EXERCISE AIM:
The expected answer is every line from the material below that has the word "states".

PROVIDED RECORDS:
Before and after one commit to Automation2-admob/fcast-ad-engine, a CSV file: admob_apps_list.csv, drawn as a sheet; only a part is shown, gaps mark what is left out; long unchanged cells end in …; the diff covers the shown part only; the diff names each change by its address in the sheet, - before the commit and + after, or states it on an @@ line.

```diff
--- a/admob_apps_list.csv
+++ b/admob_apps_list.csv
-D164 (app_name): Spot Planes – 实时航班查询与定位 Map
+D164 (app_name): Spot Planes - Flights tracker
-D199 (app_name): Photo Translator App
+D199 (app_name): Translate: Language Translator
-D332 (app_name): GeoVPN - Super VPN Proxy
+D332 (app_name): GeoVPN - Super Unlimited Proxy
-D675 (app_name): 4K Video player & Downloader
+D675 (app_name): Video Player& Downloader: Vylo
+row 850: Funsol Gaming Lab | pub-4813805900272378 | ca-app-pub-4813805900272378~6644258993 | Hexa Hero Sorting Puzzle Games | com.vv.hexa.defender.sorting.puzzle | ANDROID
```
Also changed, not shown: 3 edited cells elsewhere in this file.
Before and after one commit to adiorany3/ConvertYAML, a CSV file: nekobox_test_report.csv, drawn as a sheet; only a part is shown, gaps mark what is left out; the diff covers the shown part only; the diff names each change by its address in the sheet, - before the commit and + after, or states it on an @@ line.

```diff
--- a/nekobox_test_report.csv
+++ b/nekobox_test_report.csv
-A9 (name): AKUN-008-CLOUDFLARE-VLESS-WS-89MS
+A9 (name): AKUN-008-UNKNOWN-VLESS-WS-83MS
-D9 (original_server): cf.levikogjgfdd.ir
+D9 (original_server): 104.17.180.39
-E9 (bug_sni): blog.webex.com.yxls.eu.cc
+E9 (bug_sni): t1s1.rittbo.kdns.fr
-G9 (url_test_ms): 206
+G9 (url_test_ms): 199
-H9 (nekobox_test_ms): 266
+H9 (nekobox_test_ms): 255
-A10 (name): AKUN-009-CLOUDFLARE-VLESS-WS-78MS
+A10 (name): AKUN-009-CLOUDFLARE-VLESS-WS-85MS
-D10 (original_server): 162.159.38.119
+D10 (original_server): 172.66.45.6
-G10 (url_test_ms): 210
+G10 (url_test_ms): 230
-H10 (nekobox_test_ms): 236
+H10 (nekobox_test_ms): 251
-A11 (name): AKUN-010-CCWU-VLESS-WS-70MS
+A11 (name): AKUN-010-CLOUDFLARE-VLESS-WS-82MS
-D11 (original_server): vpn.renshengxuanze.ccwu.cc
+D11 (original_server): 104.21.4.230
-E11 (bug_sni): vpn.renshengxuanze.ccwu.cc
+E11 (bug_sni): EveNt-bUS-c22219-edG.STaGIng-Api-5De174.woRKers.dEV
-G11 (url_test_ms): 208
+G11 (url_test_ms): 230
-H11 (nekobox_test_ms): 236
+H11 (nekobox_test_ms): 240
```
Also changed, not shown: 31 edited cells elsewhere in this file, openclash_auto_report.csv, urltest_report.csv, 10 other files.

WRITTEN ANSWER:
Before and after one commit to Automation2-admob/fcast-ad-engine, a CSV file: admob_apps_list.csv, drawn as a sheet; only a part is shown, gaps mark what is left out; long unchanged cells end in …; the diff covers the shown part only; the diff names each change by its address in the sheet, - before the commit and + after, or states it on an @@ line.
Before and after one commit to adiorany3/ConvertYAML, a CSV file: nekobox_test_report.csv, drawn as a sheet; only a part is shown, gaps mark what is left out; the diff covers the shown part only; the diff names each change by its address in the sheet, - before the commit and + after, or states it on an @@ line.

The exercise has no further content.